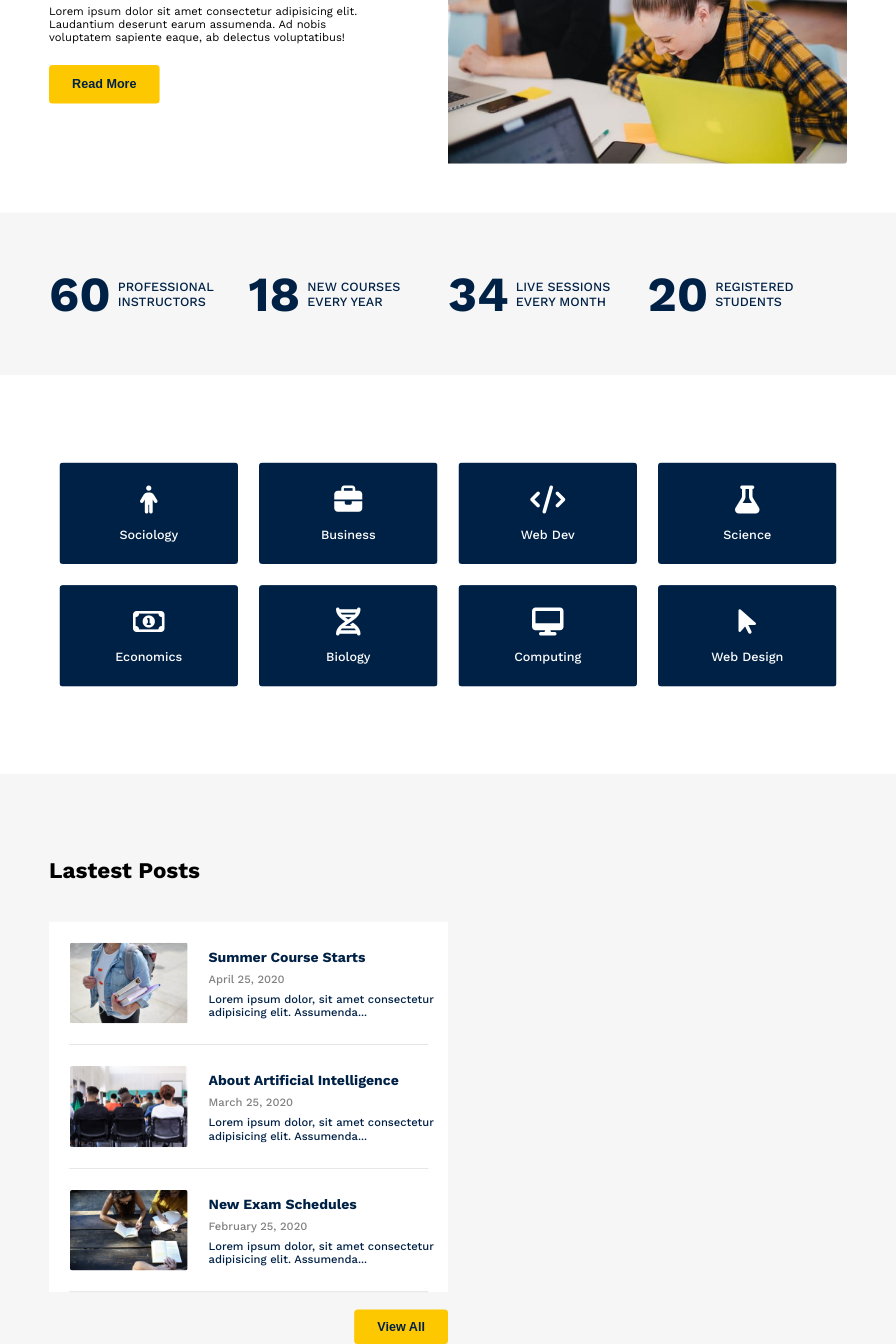
Repository: giahuy405/BC38__Mastery__Pham_Gia_Huy
Page: index.html
These files come from the project's save history. The page is drawn as it stood at one moment and after the next save; the edit follows.
The browser window is 1280 px wide. The pictures show the part of the page from y = 927 to 2847 px (the page is 2847 px tall), at 70% of full size.

Above is the page before, as saved 2022-09-10 13:36:48.

### index.html
<!DOCTYPE html>
<html lang="en">
<head>
    <meta charset="UTF-8">
    <meta http-equiv="X-UA-Compatible" content="IE=edge">
    <meta name="viewport" content="width=device-width, initial-scale=1.0">
    <title>Document</title>
    <link href="https://fonts.googleapis.com/css2?family=Montserrat:wght@300;400;500;700;900&family=Work+Sans:wght@300;400;500;700&display=swap" rel="stylesheet">
    <link rel="stylesheet" href="https://cdnjs.cloudflare.com/ajax/libs/font-awesome/6.2.0/css/all.min.css">
    <link rel="stylesheet" href="./css/index.css">
</head>
<body>
    <header>
        <div class="container">
            <i class="fa-solid fa-pen-to-square"></i>
            <div class="header__title">
                <h1>Mastery</h1>
            </div>
        </div>
    </header>
    <nav>
        <div class="container">
            <ul>
                <li><div class="wrapper"><span class="square individual"><a class="ninth before after"  href="#">Home</a></span></div></li>
                <li><div class="wrapper"><span class="square individual"><a class="ninth before after"  href="#">About</a></span></div></li>
                <li><div class="wrapper"><span class="square individual"><a class="ninth before after"  href="#">Services</a></span></div></li>
                <li><div class="wrapper"><span class="square individual"><a class="ninth before after"  href="#">Contact</a></span></div></li>
            </ul>
        </div>
    </nav>
    <div class="carousel">
        <img src="./img/carousel__website.png" alt="">
    </div>
    <div class="welcome container">
        <div class="welcome__content">
            <h1>Welcome To Our Campus</h1>
            <p>Lorem ipsum dolor sit amet consectetur adipisicing elit. Quasi est saepe possimus quisquam dolor ducimus blanditiis, eius fugit ab beatae reprehenderit, inventore earum rerum. Quis nostrum voluptatibus vel quisquam soluta.</p>

            <p>Lorem ipsum dolor sit amet consectetur adipisicing elit. Laudantium deserunt earum assumenda. Ad nobis voluptatem sapiente eaque, ab delectus voluptatibus!</p>
            <button>Read More</button>
        </div>
        <div class="welcome__img">
            <img src="./img/g1.jpg" alt="">
        </div>
        <div class="clear"></div>
    </div>
    <div class="information">
       <div class="container">
            <div class="information__content">
                <div class="information__title">
                    <h1>60</h1>
                </div>
                <div class="information__desc">
                    <p>PROFESSIONAL</p>
                    <p>INSTRUCTORS</p>
                </div>
                <div class="clear"></div>
            </div>
            <div class="information__content">
                <div class="information__title">
                    <h1>18</h1>
                </div>
                <div class="information__desc">
                    <p>NEW COURSES</p>
                    <p>EVERY YEAR</p>
                </div>
                <div class="clear"></div>
            </div>
            <div class="information__content">
                <div class="information__title">
                    <h1>34</h1>
                </div>
                <div class="information__desc">
                    <p>LIVE SESSIONS</p>
                    <p>EVERY MONTH</p>
                </div>
                <div class="clear"></div>
            </div>
            <div class="information__content">
                <div class="information__title">
                    <h1>20</h1>
                </div>
                <div class="information__desc">
                    <p>REGISTERED</p>
                    <p>STUDENTS</p>
                </div>
                <div class="clear"></div>
            </div>
            <div class="clear"></div>
       </div>
    </div>
    <div class="cards">
        <div class="container">
            <div class="cards-top">
                <div class="card">
                    <a href="#">
                        <div class="card__item">
                            <i class="fa-solid fa-person"></i>
                            <p>Sociology</p>
                        </div>
                    </a>
                </div>
                <div class="card">
                    <a href="#">
                        <div class="card__item">
                            <i class="fa-solid fa-briefcase"></i>
                            <p>Business</p>
                        </div>
                    </a>
                </div>
                <div class="card">
                   <a href="#">
                        <div class="card__item">
                            <i class="fa-solid fa-code"></i>
                            <p>Web Dev</p>
                        </div>
                   </a>
                </div>
                <div class="card">
                   <a href="#">
                        <div class="card__item">
                            <i class="fa-solid fa-flask"></i>
                            <p>Science</p>
                        </div>
                   </a>
                </div>
                <div class="clear"></div>
            </div>
            <div class="card-bottom">
                <div class="card">
                    <a href="#">
                        <div class="card__item">
                            <i class="fa-regular fa-money-bill-1"></i>
                            <p>Economics</p>
                        </div>
                    </a>
                </div>
                <div class="card">
                   <a href="#">
                        <div class="card__item">
                            <i class="fa-solid fa-dna"></i>
                            <p>Biology</p>
                        </div>
                   </a>
                </div>
                <div class="card">
                    <a  href="#">
                        <div class="card__item">
                            <i class="fa-solid fa-desktop"></i>
                            <p>Computing</p>
                        </div>
                    </a>
                </div>
                <div class="card">
                    <a href="#">
                        <div class="card__item">
                            <i class="fa-solid fa-arrow-pointer"></i>
                            <p>Web Design</p>
                        </div>
                    </a>
                </div>
                <div class="clear"></div>
            </div>
        </div>
    </div>
    <div class="news">
        <div class="container">
            <div class="news__lastest-post">
                <h1>Lastest Posts</h1>
                <div class="lastest-post__items">
                    <div class="lastest-post__item">
                        <a href="#">
                            <img src="./img/g9.jpg" alt="">
                            <div class="lastest-post__desc">
                                <h2 >Summer Course Starts</h2>
                                <p class="lastest-post__time">April 25, 2020</p>
                                <p>Lorem ipsum dolor, sit amet consectetur adipisicing elit. Assumenda...</p>
                            </div>
                            <div class="clear"></div>
                        </a>
                        <hr noshade >
                    </div>
                    <div class="lastest-post__item">
                        <a href="#">
                            <img src="./img/g10.jpg" alt="">
                            <div class="lastest-post__desc">
                                <h2>About Artificial Intelligence</h2>
                                <p class="lastest-post__time">March 25, 2020</p>
                                <p>Lorem ipsum dolor, sit amet consectetur adipisicing elit. Assumenda...</p>
                            </div>
                            <div class="clear"></div>
                        </a>
                        <hr noshade >
                    </div>

                    <div class="lastest-post__item">
                        <a href="#">
                            <img src="./img/g8.jpg" alt="">
                            <div class="lastest-post__desc">
                                <h2>New  Exam Schedules</h2>
                                <p class="lastest-post__time">February 25, 2020</p>
                                <p>Lorem ipsum dolor, sit amet consectetur adipisicing elit. Assumenda...</p>
                            </div>
                            <div class="clear"></div>
                        </a>
                        <hr noshade >
                    </div>

                </div>
                <button class="news__button">View All</button>
                <div class="clear"></div>
            </div>
            <div class="news__upcoming__events">

            </div>
            <div class="clear"></div>
        </div>
    </div>

</body>
</html>

### css/index.css
*{
    padding: 0;
    margin: 0;
    box-sizing: border-box;
}
.clear{
    clear: both;
}
html{
    font-size: 16px;
    font-family: 'Work Sans', sans-serif;
}
.container{
    width: 1140px;
    margin: 0 auto;
}
header{
    position: relative;
    margin-top: 15px;
}
.header__title{
    display: inline-block;
     position: absolute;
     top: -4px;
    left: 160px;
}
.header__title h1{
    font-size: 35px;
    color: #1b1d2d;
}
header i{
    background-color: #002146;
    height: 36px;
    width: 36px;
    border-radius: 50%;
    color: #fdc800;
    text-align: center;
    padding-top: 9px;

}
nav ul{
    list-style: none;
    margin-top: 15px;
    margin-left: 18px;

}
nav li{
    display: inline;
    margin-right: 30px;
}

 /*  Hover for Navigation bar */
.wrapper{
    margin:2em 0;
    display: inline;
    font-size: 7px;
}
 a, a:visited, a:hover, a:active{
    -webkit-backface-visibility:hidden;
            backface-visibility:hidden;
      position:relative;
    transition:0.5s color ease;
      text-decoration:none;
      color:#002146;
      font-size:2px;
      font-weight: 500;
}
 a:hover{
    color:#fdc800;
}
 a.before:before, a.after:after{
content: "";
transition:0.5s all ease;
-webkit-backface-visibility:hidden;
        backface-visibility:hidden;
position:absolute;
}
 a.before:before{
top:-0.25em;
}
 a.after:after{
bottom:-0.25em;
}
 a.before:before, a.after:after{
height:5px;
height:0.2rem;
width:0;
background:#fdc800;
}
 a.first:after{
left:0;
}
 a.second:after{
right:0;
}
 a.third:after, a.sixth:before, a.sixth:after{
left:50%;
-webkit-transform:translateX(-50%);
        transform:translateX(-50%);
}
a.fourth:before, a.fourth:after{
left:0;
}
 a.fifth:before, a.fifth:after{
right:0;
}
 a.seventh:before{
right:0;
}
 a.seventh:after{
left:0;
}
 a.eigth:before{
left:0;
}
 a.eigth:after{
right:0;
}
a.before:hover:before, a.after:hover:after{
width:100%;
}
.square{
box-sizing:border-box;
margin-left:-0.4em;
position:relative;
font-size:2.5em;
overflow:hidden;
}
.square a{
position:static;
font-size:100%;
padding:0.2em 0.4em;
}
.square:before,.square:after{
content: "";
box-sizing:border-box;
transition:0.25s all ease;
-webkit-backface-visibility:hidden;
        backface-visibility:hidden;
position:absolute;
width: 5px;
width:0.2rem;
height:0;
background:#fdc800;
}
.square:before{
left:0;
bottom:-0.2em;
}
.square.individual:before{
transition-delay:0.6s;
}
.square:after{
right:0;
top:-0.2em;
}
.square.individual:after{
transition-delay:0.2s;
}
.square a:before{
left:0;
transition:0.25s all ease;
}
.square a:after{
right:0;
transition:0.25s all ease;
}
.square.individual a:after{
transition:0.25s all ease 0.4s;
}
.square:hover:before,.square:hover:after{
height:calc(100% + 0.4em);
}
.square:hover  a:before,.square:hover a:after{
width:100%;
}


/* CAROUSEL / SLIDER */
.carousel{
    width: 100%;
    margin-top: 20px;
}
.carousel img{
max-width: 100%;
height: 597px;
}


/* create WELCOME */
.welcome{
    margin-top: 62px;
    margin-bottom: 66px;
}
.welcome__content h1{
    margin-bottom: 20px;
    color: #1b1d2d;
}
.welcome__content{
    padding-right: 80px;
}
.welcome__content p{
    margin-bottom: 30px;
}
.welcome__content button{
    padding: 17px 33px;
    font-size: 18px;
    font-weight:700;
    color: #002146;
    background-color: #fdc800;
    border: none;
    border-radius: 5px;
    cursor: pointer;
    transition: all 0.2s;
}
.welcome__content button:hover,.news__button:hover{
    background-color: #002146;
    color: #fdc800;
    box-shadow: 5px 5px 5px black;
}
.welcome__content,.welcome__img{
    width: 50%;
    float: left;
}
.welcome__img img{
    width: 100%;
    border-top-right-radius: 5px;
    border-bottom-right-radius: 5px;
}


/* create INFORMATION  */
.information{
    background-color: #f6f6f6;
    padding: 75px 0;
    margin-bottom: 110px;
}
.information__content{
    float: left;
    width: 25%;
}
.information__content h1{
    display: inline-block;
    font-size: 70px;
    color: #002146;

}
.information__title,.information__desc{
    float: left;
}
.information__desc p:first-child{
    margin-top:20px;
}
.information__desc p{
    margin-left: 10px;
    font-size: 18px;
    color: #002146;
    font-weight: 500;
}


/* create CARDS */
.cards{
    margin-bottom: 110px;
}
.card{
    float: left;
    width: 25%;
    text-align: center;
    padding: 15px;
}
.card__item{
    background-color: #002146;
    padding: 32px 50px;
    border-radius: 5px;
}
.card__item i{
    color: white;
    font-size: 40px;
}
.card__item p{
    color: white;
    font-size: 18px;
    margin-top: 20px;
}
.card a{
    cursor: pointer;
    transition: all 0.2s;
}
.card a:hover{
    opacity: 0.7;
}
.card:hover{
    box-shadow: 1px 1px 10px  black;
    border-radius: 5px;
}


/* NEWS */
.news{
    padding-top: 118px;
    background-color: #f6f6f6;
}
.news h1:first-child{
    margin-bottom: 55px;
}
.news__lastest-post,.news__upcoming__events{
    float: left;
    width: 50%;
}
.lastest-post__item{
    background-color: white;
}
.lastest-post__item img{
    width: 158px;
    border: 30px solid transparent;
    border-radius: 33px;
}
.lastest-post__item a img{
    float: left;
    width: 40%;
}
.lastest-post__desc{
    float: left;
    width: 60%;
    padding-top: 38px;
}
.lastest-post__item hr{
    width:90%;
    margin: 0 auto;
    background-color: rgb(218, 218, 218);
    height: 1px;
    border: none;
}
.lastest-post__item a{
    font-size: 20px;
    color: #002146;
}
.lastest-post__item a .lastest-post__desc  h2{
    font-size: 20px;
}
.lastest-post__item a .lastest-post__desc p{
    font-size: 16px;
}
 .lastest-post__time{
    font-size: 16px;
    color: gray;
    margin: 10px 0;
}
.lastest-post__item:hover{
    box-shadow: 0px 0px 10px black;
    margin-bottom: 5px;
    margin-top: 5px;
    transition: all 0.35s;
}
.news__button{
    float: right;
    padding: 14px 33px;
    font-size: 18px;
    font-weight:700;
    color: #002146;
    background-color: #fdc800;
    border: none;
    border-radius: 5px;
    cursor: pointer;
    transition: all 0.2s;
    margin-top: 25px;
}

After the next save:
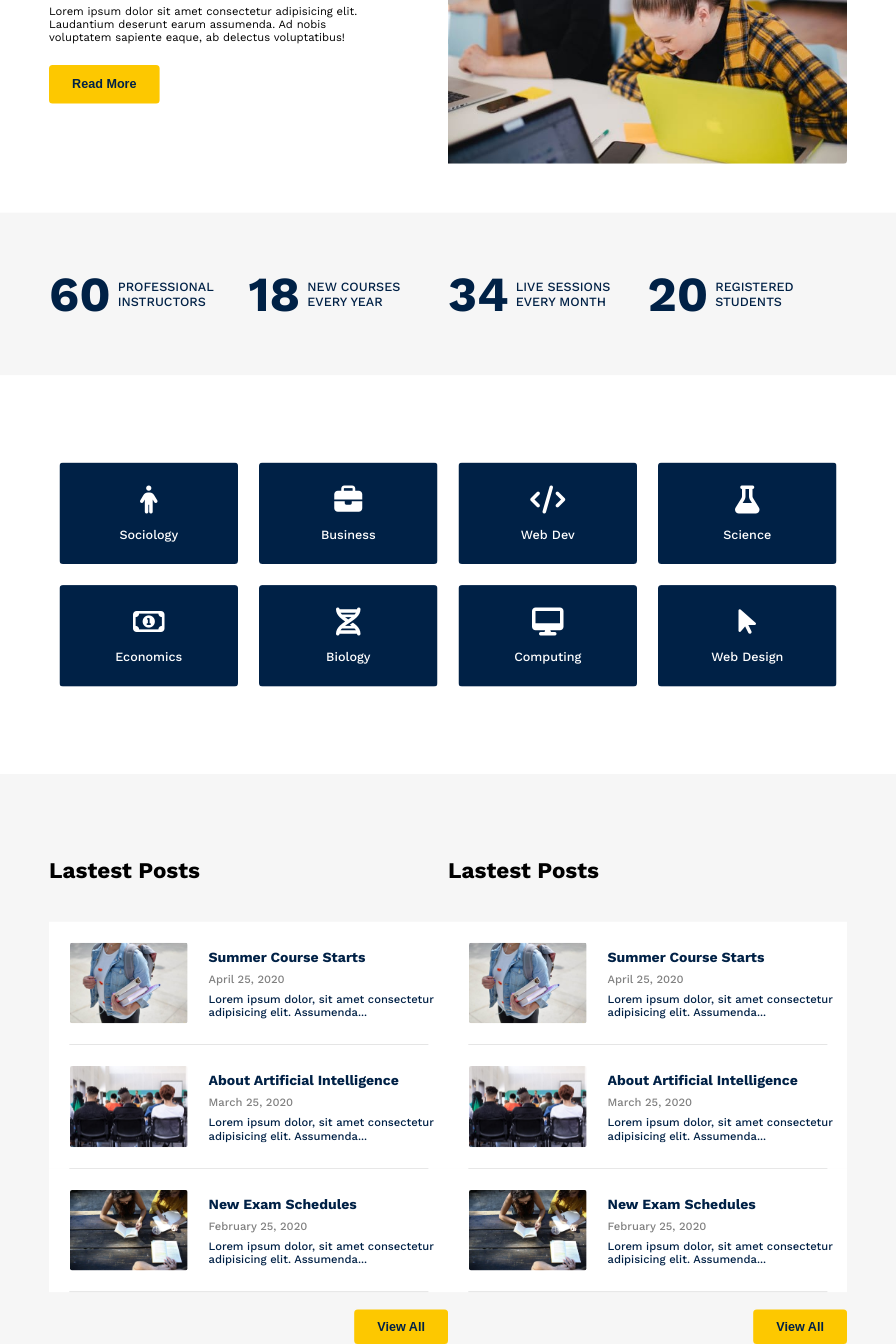
Saved 38 s later.
--- a/index.html
+++ b/index.html
@@ -211,7 +211,49 @@
                 <div class="clear"></div>
             </div>
             <div class="news__upcoming__events">
-
+                <h1>Lastest Posts</h1>
+                <div class="lastest-post__items">
+                    <div class="lastest-post__item">
+                        <a href="#">
+                            <img src="./img/g9.jpg" alt="">
+                            <div class="lastest-post__desc">
+                                <h2 >Summer Course Starts</h2>
+                                <p class="lastest-post__time">April 25, 2020</p>
+                                <p>Lorem ipsum dolor, sit amet consectetur adipisicing elit. Assumenda...</p>
+                            </div>
+                            <div class="clear"></div>
+                        </a>
+                        <hr noshade >
+                    </div>
+                    <div class="lastest-post__item">
+                        <a href="#">
+                            <img src="./img/g10.jpg" alt="">
+                            <div class="lastest-post__desc">
+                                <h2>About Artificial Intelligence</h2>
+                                <p class="lastest-post__time">March 25, 2020</p>
+                                <p>Lorem ipsum dolor, sit amet consectetur adipisicing elit. Assumenda...</p>
+                            </div>
+                            <div class="clear"></div>
+                        </a>
+                        <hr noshade >
+                    </div>
+
+                    <div class="lastest-post__item">
+                        <a href="#">
+                            <img src="./img/g8.jpg" alt="">
+                            <div class="lastest-post__desc">
+                                <h2>New  Exam Schedules</h2>
+                                <p class="lastest-post__time">February 25, 2020</p>
+                                <p>Lorem ipsum dolor, sit amet consectetur adipisicing elit. Assumenda...</p>
+                            </div>
+                            <div class="clear"></div>
+                        </a>
+                        <hr noshade >
+                    </div>
+
+                </div>
+                <button class="news__button">View All</button>
+                <div class="clear"></div>
             </div>
             <div class="clear"></div>
         </div>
....................
The problem - Which lines above contain "padding"? Show each of them.

Reply to the exercise -
    padding: 0;
    padding-top: 9px;
padding:0.2em 0.4em;
    padding-right: 80px;
    padding: 17px 33px;
    padding: 75px 0;
    padding: 15px;
    padding: 32px 50px;
    padding-top: 118px;
    padding-top: 38px;
    padding: 14px 33px;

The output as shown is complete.